Hellstern Middle School Partners with MTSU
Math and Science teachers at Hellstern Middle School are partnering with researchers and teacher educators from Middle Tennessee State University to develop new ways to teach data and statistics. The partnership grew out of research and innovative teaching that Tammy Skelton participated in with Dr. Richard Lehrer from Vanderbilt University for over ten years. This partnership is now supported by a five year grant from the National Science Foundation to fund teacher training, classroom technology and materials, and research on students’ learning. The MTSU team is led by Dr. Seth Jones, one of Dr. Lehrer’s former students, and involves graduate students with decades of experience in middle and high school classrooms and outdoor education.
The math and science teachers at Hellstern have worked for a number of years to engage their students with data in response to changes in standards and a growing need for both data science professionals and a data literate society. This project will support those efforts by helping math and science teachers consider how their curriculum and teaching can be coordinated in order to support students to see connections across these disciplines, and to better understand the interdisciplinary nature of working with data to understand the natural world.
The teachers participate in summer workshops each year to develop new content knowledge and teaching strategies, and engage in planning meetings and professional development sessions throughout the school year. This year the 6th grade science teachers spent time observing their math teacher colleagues to better understand how students learn about graphing. Then they will use insights from these observations to develop strategies for students to make connections between these lessons and investigations in science class. The students will be conducting ecological investigations in science class in a 40 x 40 fenced area that has been growing wild since July 2020. This “wild space” will provide opportunities for students to use their new data analysis skills to conduct ecology investigations.
The teachers and researchers in this partnership will be working to develop new curricular plans and materials for Hellstern Middle School, but also for other middle schools interested in coordinating math and science teaching about data.
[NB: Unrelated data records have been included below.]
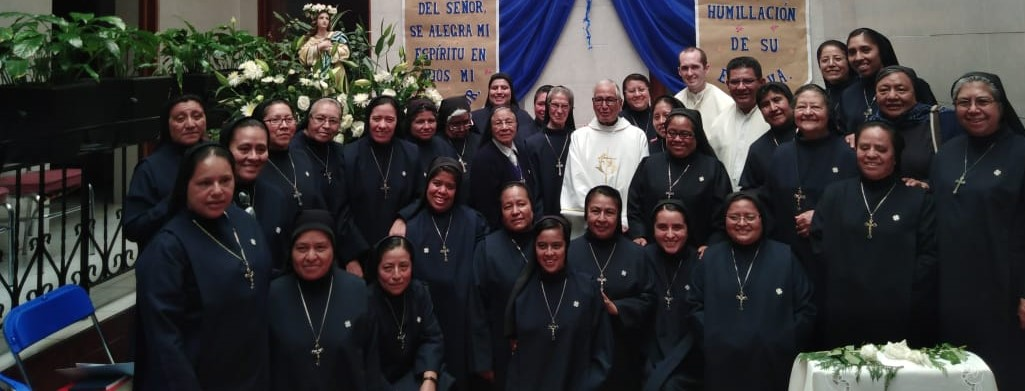
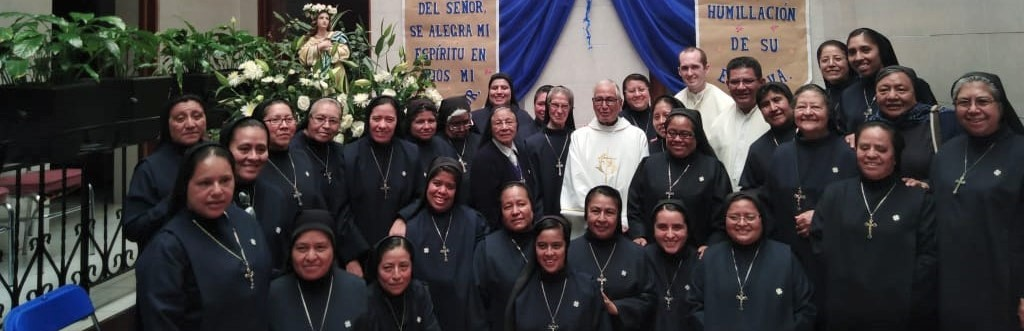
Cambio Jumbotron

diff --git a/estilos/style.css b/estilos/style.css
@@ -29,7 +29,7 @@ hr {
   /* Jumbotron (hero) */
   .jumbotron {
     position: relative;
-    background: url(../Images/fondo.jpg) no-repeat bottom center/cover;
+    background: url(../Images/22.jpeg) no-repeat bottom center/cover;
   }
   .jumbotron:before {
     position: absolute;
The research will also create evidence about how students think in these lessons, how teachers can support them, and how students might better see connections between math and science in middle schools.